:: Your objective ::
Every line in the records below with the string "vida" is to be copied out.

(Difference listings)
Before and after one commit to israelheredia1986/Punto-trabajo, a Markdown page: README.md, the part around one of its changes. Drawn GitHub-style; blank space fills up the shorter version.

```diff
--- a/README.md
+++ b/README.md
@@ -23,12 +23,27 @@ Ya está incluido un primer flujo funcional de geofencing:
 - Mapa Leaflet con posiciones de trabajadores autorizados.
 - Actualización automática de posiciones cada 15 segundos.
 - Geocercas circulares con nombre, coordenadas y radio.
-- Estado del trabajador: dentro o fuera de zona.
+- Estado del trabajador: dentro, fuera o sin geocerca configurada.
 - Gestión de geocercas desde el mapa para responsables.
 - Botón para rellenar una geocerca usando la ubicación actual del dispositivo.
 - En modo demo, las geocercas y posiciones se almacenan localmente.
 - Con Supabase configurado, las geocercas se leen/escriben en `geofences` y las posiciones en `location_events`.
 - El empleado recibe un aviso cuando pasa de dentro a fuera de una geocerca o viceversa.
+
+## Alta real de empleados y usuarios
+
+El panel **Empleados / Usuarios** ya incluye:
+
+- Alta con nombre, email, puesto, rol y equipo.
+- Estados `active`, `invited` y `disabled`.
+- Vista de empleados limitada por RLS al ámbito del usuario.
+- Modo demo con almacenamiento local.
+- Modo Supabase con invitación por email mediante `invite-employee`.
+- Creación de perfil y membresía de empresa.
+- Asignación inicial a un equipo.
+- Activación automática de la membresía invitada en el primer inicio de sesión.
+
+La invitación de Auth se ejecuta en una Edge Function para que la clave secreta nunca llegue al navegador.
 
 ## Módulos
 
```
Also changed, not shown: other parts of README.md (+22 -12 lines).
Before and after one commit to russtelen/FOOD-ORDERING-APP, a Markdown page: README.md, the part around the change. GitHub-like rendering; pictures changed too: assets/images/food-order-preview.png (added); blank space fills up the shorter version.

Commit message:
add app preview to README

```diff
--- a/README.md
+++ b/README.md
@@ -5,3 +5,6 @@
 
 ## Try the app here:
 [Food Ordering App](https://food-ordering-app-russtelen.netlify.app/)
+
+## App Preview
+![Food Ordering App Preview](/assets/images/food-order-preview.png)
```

---

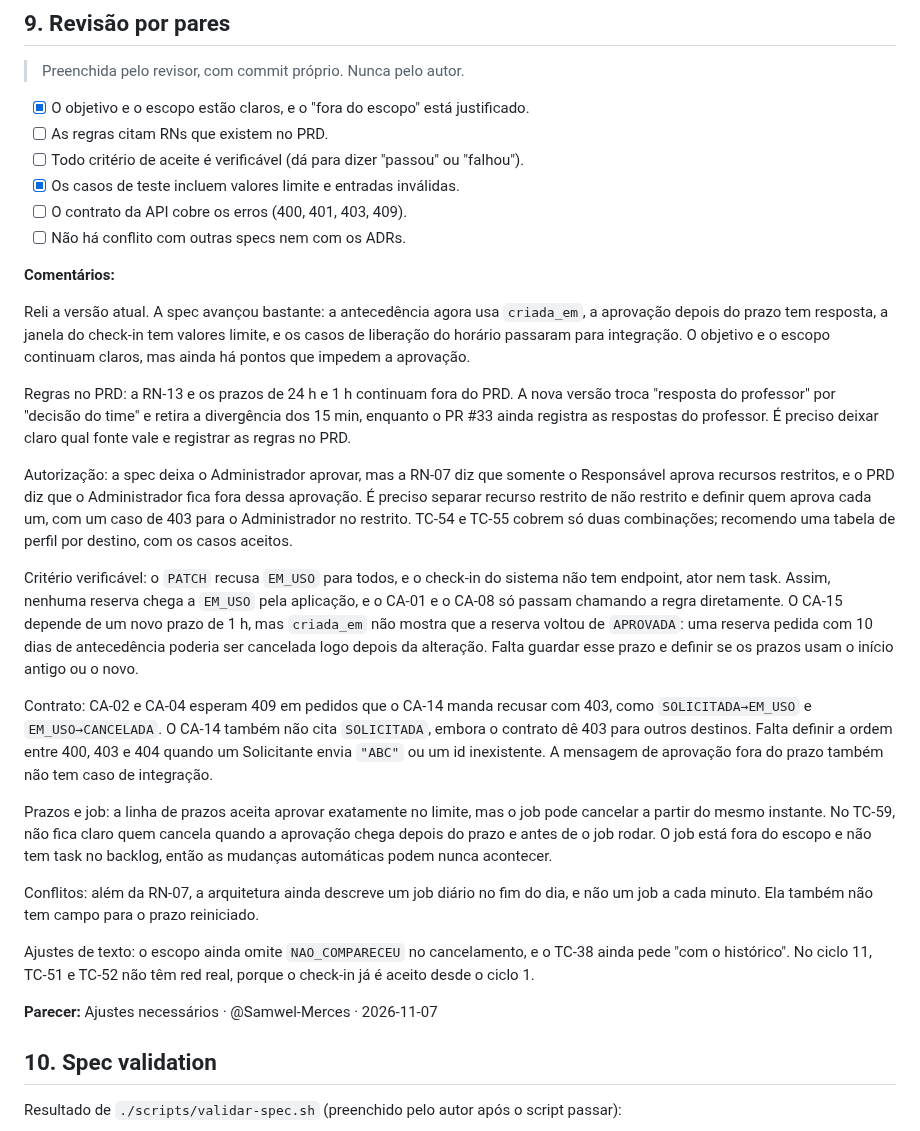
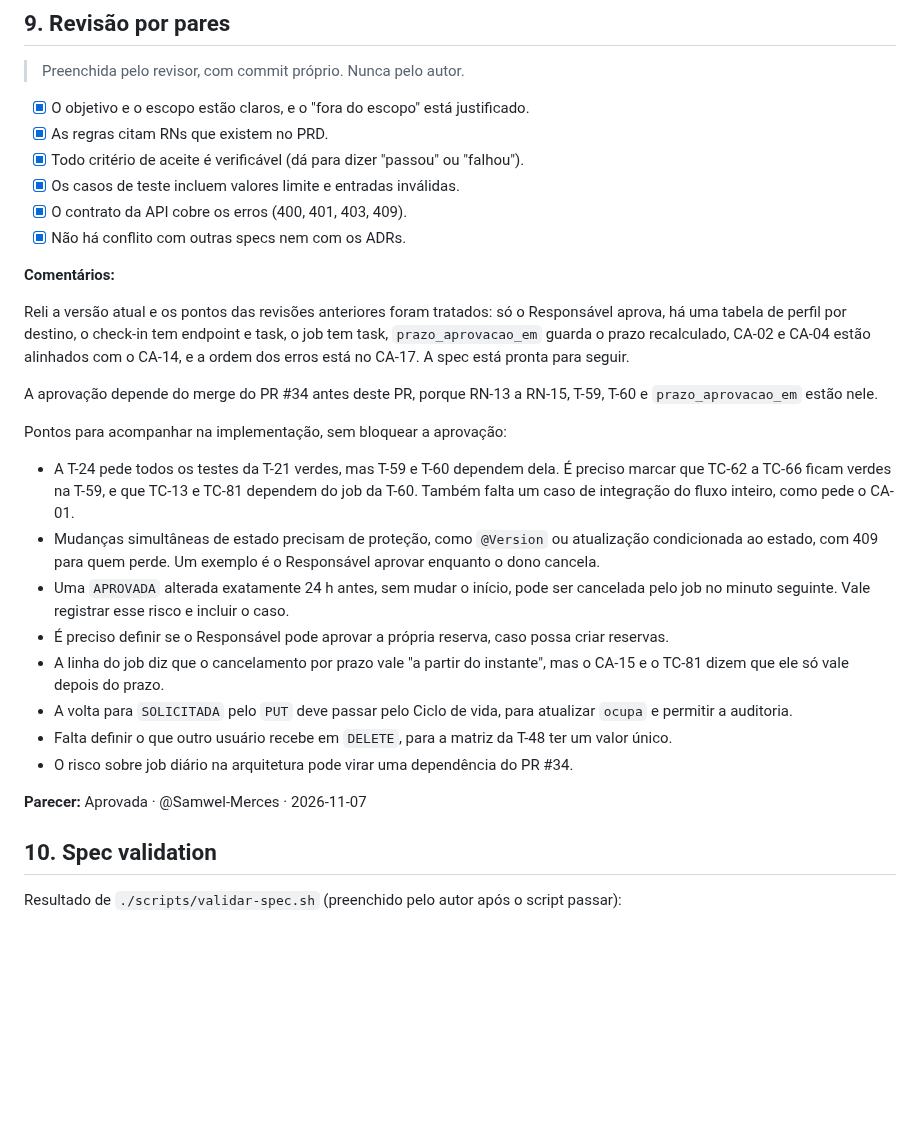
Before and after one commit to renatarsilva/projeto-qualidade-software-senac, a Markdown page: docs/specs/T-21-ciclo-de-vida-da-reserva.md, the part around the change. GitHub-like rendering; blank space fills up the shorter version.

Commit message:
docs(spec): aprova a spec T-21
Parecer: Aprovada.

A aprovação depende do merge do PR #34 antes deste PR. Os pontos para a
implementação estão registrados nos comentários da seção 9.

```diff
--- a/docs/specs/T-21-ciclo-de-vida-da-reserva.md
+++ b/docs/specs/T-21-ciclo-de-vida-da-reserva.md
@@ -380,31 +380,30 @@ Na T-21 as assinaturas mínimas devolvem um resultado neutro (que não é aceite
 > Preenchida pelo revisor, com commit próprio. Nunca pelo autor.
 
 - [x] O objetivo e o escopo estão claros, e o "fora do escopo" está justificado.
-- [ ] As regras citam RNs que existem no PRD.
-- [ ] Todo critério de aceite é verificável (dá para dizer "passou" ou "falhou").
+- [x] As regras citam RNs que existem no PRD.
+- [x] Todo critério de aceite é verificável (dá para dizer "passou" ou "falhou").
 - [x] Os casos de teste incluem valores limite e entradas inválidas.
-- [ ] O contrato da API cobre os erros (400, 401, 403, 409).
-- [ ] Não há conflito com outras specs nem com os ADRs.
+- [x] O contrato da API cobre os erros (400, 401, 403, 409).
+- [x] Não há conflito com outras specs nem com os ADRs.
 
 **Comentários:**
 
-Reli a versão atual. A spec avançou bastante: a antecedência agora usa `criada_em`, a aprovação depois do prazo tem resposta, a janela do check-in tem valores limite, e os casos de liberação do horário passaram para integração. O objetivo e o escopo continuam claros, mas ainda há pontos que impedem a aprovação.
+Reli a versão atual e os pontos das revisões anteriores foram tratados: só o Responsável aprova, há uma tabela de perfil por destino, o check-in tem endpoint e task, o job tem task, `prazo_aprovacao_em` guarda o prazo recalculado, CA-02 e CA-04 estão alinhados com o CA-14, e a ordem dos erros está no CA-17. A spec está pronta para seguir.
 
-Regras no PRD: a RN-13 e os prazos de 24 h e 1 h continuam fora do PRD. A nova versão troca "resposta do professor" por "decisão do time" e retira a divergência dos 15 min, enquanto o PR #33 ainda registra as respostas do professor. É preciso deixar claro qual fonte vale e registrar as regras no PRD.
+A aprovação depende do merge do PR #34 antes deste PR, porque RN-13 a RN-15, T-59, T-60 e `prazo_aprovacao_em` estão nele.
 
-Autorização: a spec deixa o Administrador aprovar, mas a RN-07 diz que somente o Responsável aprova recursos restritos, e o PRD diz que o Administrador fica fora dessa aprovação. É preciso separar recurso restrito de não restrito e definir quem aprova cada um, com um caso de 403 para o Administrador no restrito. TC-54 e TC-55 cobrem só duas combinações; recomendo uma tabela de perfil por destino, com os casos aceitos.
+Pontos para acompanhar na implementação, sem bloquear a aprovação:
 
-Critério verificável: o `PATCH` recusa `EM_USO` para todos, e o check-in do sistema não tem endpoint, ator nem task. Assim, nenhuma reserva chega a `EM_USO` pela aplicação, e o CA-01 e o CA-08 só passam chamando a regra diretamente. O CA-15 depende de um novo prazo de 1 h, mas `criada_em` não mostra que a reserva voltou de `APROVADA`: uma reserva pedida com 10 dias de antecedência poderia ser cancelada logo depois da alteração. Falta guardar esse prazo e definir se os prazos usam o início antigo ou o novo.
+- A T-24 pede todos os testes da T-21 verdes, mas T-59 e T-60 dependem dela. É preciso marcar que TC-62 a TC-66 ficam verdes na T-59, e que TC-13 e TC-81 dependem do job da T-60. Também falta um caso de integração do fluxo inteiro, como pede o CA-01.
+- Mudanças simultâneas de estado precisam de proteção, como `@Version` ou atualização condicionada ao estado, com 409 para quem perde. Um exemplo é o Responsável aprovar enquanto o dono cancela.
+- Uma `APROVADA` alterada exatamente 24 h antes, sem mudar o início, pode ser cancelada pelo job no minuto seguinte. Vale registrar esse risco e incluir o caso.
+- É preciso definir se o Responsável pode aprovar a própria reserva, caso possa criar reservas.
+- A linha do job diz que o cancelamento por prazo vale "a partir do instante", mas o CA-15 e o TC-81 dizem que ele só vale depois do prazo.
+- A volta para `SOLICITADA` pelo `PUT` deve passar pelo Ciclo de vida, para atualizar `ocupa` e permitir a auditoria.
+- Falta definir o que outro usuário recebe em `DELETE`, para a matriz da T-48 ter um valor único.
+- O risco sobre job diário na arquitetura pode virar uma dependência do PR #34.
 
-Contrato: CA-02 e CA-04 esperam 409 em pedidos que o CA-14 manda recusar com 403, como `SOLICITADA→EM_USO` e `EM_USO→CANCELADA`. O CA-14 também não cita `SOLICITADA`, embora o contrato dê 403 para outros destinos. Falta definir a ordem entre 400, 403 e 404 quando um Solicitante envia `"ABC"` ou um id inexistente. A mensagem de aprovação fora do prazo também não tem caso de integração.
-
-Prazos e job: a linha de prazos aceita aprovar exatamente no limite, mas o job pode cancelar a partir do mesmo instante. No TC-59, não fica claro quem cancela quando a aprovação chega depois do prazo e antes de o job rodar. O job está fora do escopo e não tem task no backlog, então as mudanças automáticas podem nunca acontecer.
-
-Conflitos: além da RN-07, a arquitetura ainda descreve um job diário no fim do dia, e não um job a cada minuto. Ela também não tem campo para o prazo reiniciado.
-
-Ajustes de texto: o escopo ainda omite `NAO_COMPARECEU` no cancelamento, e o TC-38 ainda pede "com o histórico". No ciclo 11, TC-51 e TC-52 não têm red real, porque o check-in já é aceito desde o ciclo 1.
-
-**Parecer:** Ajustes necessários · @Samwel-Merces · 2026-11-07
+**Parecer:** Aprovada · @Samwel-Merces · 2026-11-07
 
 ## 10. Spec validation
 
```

--

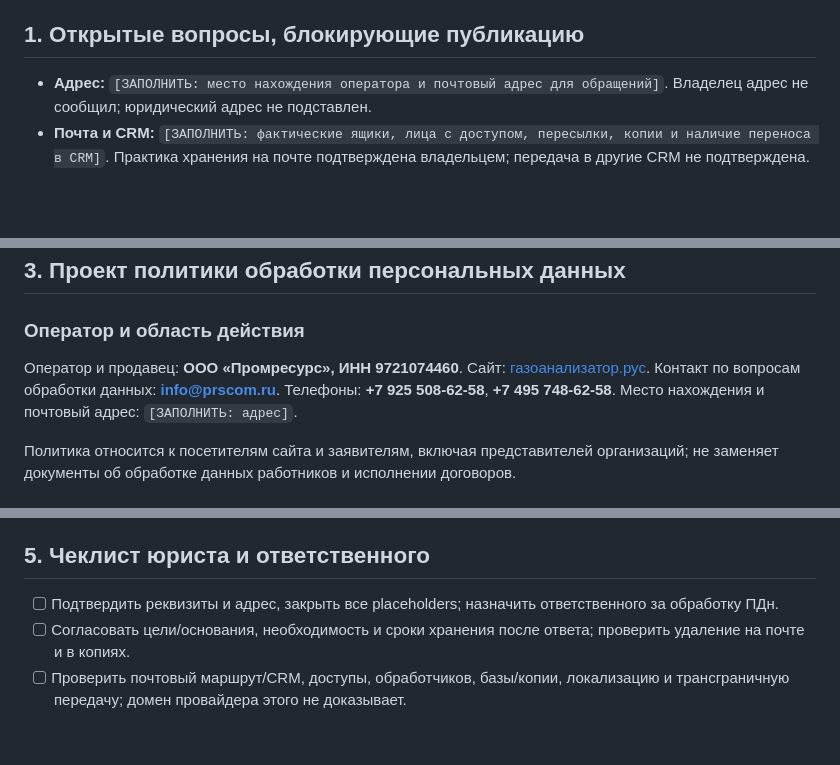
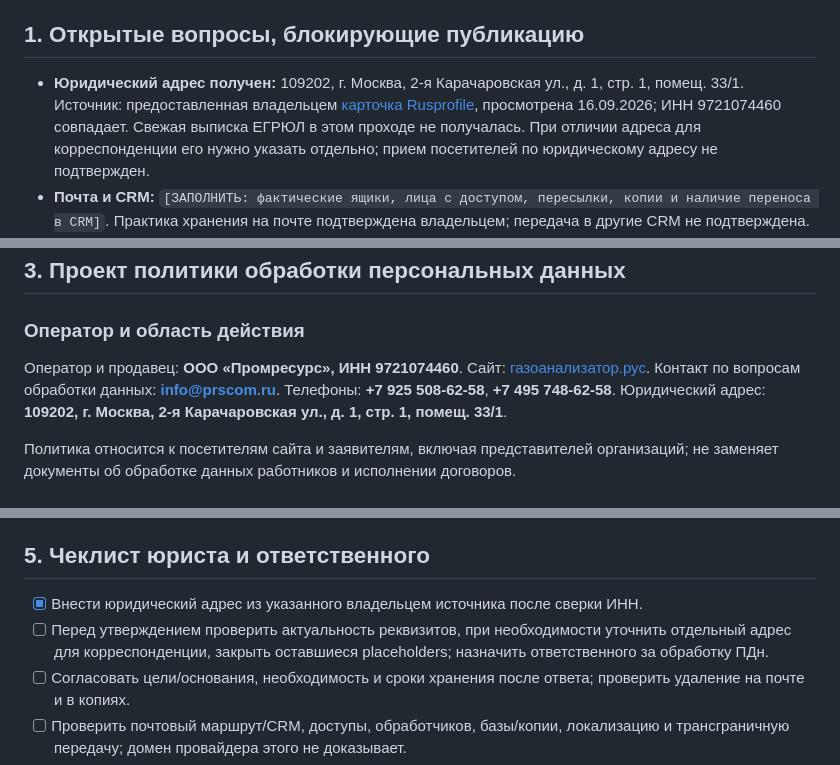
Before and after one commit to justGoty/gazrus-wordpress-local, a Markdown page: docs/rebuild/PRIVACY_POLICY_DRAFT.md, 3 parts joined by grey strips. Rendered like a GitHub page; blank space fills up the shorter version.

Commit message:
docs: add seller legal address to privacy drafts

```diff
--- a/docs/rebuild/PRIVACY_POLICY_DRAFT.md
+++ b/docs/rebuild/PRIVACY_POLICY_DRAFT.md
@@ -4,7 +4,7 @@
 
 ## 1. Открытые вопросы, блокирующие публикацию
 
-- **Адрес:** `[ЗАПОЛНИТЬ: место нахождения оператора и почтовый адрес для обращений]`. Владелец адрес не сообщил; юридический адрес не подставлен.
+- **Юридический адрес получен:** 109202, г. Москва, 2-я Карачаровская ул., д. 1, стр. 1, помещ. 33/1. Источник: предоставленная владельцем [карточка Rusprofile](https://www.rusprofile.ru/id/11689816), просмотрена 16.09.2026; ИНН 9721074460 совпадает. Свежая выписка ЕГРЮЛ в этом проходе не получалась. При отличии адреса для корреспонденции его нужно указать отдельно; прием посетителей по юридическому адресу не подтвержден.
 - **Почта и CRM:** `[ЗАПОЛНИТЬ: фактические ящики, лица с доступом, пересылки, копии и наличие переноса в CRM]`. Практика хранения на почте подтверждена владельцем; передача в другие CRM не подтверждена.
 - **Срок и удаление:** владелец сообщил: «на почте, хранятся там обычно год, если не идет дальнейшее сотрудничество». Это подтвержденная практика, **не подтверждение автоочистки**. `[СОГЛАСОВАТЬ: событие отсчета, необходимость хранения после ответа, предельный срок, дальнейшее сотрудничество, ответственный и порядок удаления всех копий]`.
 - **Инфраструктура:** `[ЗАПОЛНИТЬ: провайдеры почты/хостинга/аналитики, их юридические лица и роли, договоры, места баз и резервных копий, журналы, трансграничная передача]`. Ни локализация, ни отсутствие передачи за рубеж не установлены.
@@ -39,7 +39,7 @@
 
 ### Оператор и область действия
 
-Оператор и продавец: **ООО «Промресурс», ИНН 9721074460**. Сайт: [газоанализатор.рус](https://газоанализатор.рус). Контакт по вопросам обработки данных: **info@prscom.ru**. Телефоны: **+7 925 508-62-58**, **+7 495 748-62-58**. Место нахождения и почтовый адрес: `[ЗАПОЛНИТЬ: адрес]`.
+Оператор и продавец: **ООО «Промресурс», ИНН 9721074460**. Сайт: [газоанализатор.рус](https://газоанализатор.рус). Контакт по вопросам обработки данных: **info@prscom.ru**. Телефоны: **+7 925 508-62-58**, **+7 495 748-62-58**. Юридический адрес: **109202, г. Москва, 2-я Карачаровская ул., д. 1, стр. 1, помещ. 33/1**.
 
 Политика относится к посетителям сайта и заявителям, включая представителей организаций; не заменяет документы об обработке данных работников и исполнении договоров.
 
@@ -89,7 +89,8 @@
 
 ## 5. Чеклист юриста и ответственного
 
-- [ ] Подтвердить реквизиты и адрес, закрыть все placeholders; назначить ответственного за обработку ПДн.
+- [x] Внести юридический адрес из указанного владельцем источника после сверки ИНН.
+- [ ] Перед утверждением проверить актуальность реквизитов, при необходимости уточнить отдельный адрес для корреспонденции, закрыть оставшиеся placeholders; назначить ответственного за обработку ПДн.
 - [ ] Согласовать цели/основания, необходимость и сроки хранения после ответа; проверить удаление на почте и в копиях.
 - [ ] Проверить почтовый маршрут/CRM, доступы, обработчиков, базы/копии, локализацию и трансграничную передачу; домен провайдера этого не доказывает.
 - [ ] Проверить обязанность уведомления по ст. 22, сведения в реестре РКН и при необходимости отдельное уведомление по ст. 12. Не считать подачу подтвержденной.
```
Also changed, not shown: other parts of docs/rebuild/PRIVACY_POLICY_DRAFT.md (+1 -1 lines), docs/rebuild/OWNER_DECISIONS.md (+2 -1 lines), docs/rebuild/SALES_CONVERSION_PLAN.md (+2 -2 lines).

:: Task response ::
Before and after one commit to renatarsilva/projeto-qualidade-software-senac, a Markdown page: docs/specs/T-21-ciclo-de-vida-da-reserva.md, the part around the change. GitHub-like rendering; blank space fills up the shorter version.
--- a/docs/specs/T-21-ciclo-de-vida-da-reserva.md
+++ b/docs/specs/T-21-ciclo-de-vida-da-reserva.md
+- A volta para `SOLICITADA` pelo `PUT` deve passar pelo Ciclo de vida, para atualizar `ocupa` e permitir a auditoria.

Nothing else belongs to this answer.